═══ GIVEN INFORMATION

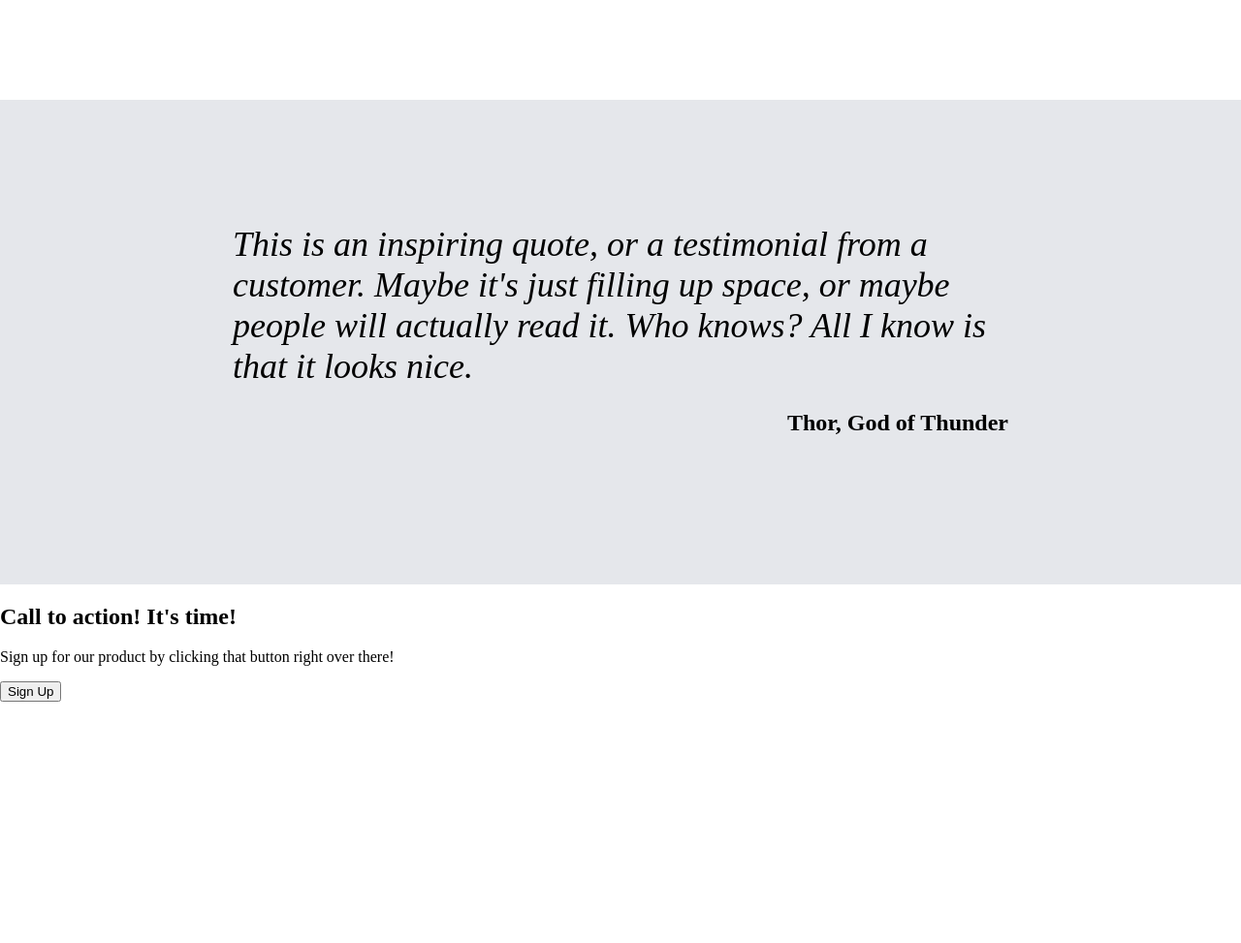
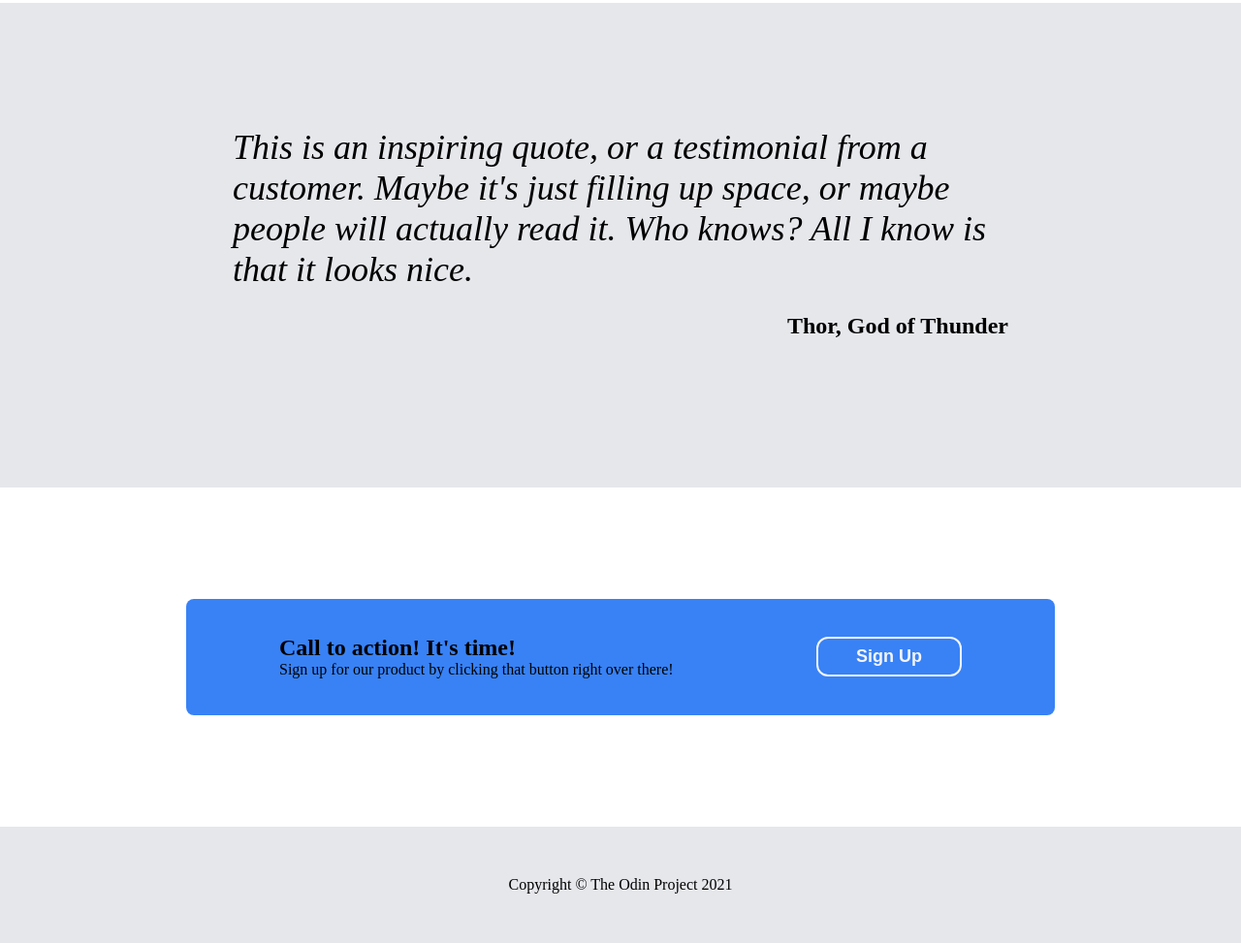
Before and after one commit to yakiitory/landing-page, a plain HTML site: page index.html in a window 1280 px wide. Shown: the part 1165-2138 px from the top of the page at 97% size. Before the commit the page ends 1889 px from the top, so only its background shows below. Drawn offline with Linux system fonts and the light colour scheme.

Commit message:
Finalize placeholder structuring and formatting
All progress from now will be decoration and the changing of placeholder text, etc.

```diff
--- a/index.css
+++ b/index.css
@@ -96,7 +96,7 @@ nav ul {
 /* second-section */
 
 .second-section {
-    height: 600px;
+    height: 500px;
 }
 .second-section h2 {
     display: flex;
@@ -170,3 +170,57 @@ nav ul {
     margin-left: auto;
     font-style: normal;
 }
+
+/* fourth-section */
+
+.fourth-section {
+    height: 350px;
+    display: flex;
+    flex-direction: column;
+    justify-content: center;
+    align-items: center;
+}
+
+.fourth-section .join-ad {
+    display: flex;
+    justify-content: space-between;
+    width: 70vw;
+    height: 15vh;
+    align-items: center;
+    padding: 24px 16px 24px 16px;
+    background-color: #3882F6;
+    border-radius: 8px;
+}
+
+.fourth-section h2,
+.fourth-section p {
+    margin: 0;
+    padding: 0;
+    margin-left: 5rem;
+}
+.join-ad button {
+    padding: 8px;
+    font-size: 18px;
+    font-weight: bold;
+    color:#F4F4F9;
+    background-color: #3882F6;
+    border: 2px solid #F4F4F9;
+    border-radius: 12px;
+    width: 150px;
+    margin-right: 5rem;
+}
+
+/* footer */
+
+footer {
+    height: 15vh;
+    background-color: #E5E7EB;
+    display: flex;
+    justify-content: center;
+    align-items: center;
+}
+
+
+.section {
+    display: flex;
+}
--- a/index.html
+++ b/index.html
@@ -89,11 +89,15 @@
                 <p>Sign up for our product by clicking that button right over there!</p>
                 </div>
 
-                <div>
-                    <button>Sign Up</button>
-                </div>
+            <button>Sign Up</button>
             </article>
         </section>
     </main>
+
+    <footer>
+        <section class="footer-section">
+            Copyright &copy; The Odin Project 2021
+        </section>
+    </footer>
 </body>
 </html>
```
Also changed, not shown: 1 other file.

══════

== ASSIGNED TASK ==
Pictures aside, please output the whole listing exactly as it appears above.

== PROBLEM SOLUTION ==
Before and after one commit to yakiitory/landing-page, a plain HTML site: page index.html in a window 1280 px wide. Shown: the part 1165-2138 px from the top of the page at 97% size. Before the commit the page ends 1889 px from the top, so only its background shows below. Drawn offline with Linux system fonts and the light colour scheme.

Commit message:
Finalize placeholder structuring and formatting
All progress from now will be decoration and the changing of placeholder text, etc.

```diff
--- a/index.css
+++ b/index.css
@@ -96,7 +96,7 @@ nav ul {
 /* second-section */
 
 .second-section {
-    height: 600px;
+    height: 500px;
 }
 .second-section h2 {
     display: flex;
@@ -170,3 +170,57 @@ nav ul {
     margin-left: auto;
     font-style: normal;
 }
+
+/* fourth-section */
+
+.fourth-section {
+    height: 350px;
+    display: flex;
+    flex-direction: column;
+    justify-content: center;
+    align-items: center;
+}
+
+.fourth-section .join-ad {
+    display: flex;
+    justify-content: space-between;
+    width: 70vw;
+    height: 15vh;
+    align-items: center;
+    padding: 24px 16px 24px 16px;
+    background-color: #3882F6;
+    border-radius: 8px;
+}
+
+.fourth-section h2,
+.fourth-section p {
+    margin: 0;
+    padding: 0;
+    margin-left: 5rem;
+}
+.join-ad button {
+    padding: 8px;
+    font-size: 18px;
+    font-weight: bold;
+    color:#F4F4F9;
+    background-color: #3882F6;
+    border: 2px solid #F4F4F9;
+    border-radius: 12px;
+    width: 150px;
+    margin-right: 5rem;
+}
+
+/* footer */
+
+footer {
+    height: 15vh;
+    background-color: #E5E7EB;
+    display: flex;
+    justify-content: center;
+    align-items: center;
+}
+
+
+.section {
+    display: flex;
+}
--- a/index.html
+++ b/index.html
@@ -89,11 +89,15 @@
                 <p>Sign up for our product by clicking that button right over there!</p>
                 </div>
 
-                <div>
-                    <button>Sign Up</button>
-                </div>
+            <button>Sign Up</button>
             </article>
         </section>
     </main>
+
+    <footer>
+        <section class="footer-section">
+            Copyright &copy; The Odin Project 2021
+        </section>
+    </footer>
 </body>
 </html>
```
Also changed, not shown: 1 other file.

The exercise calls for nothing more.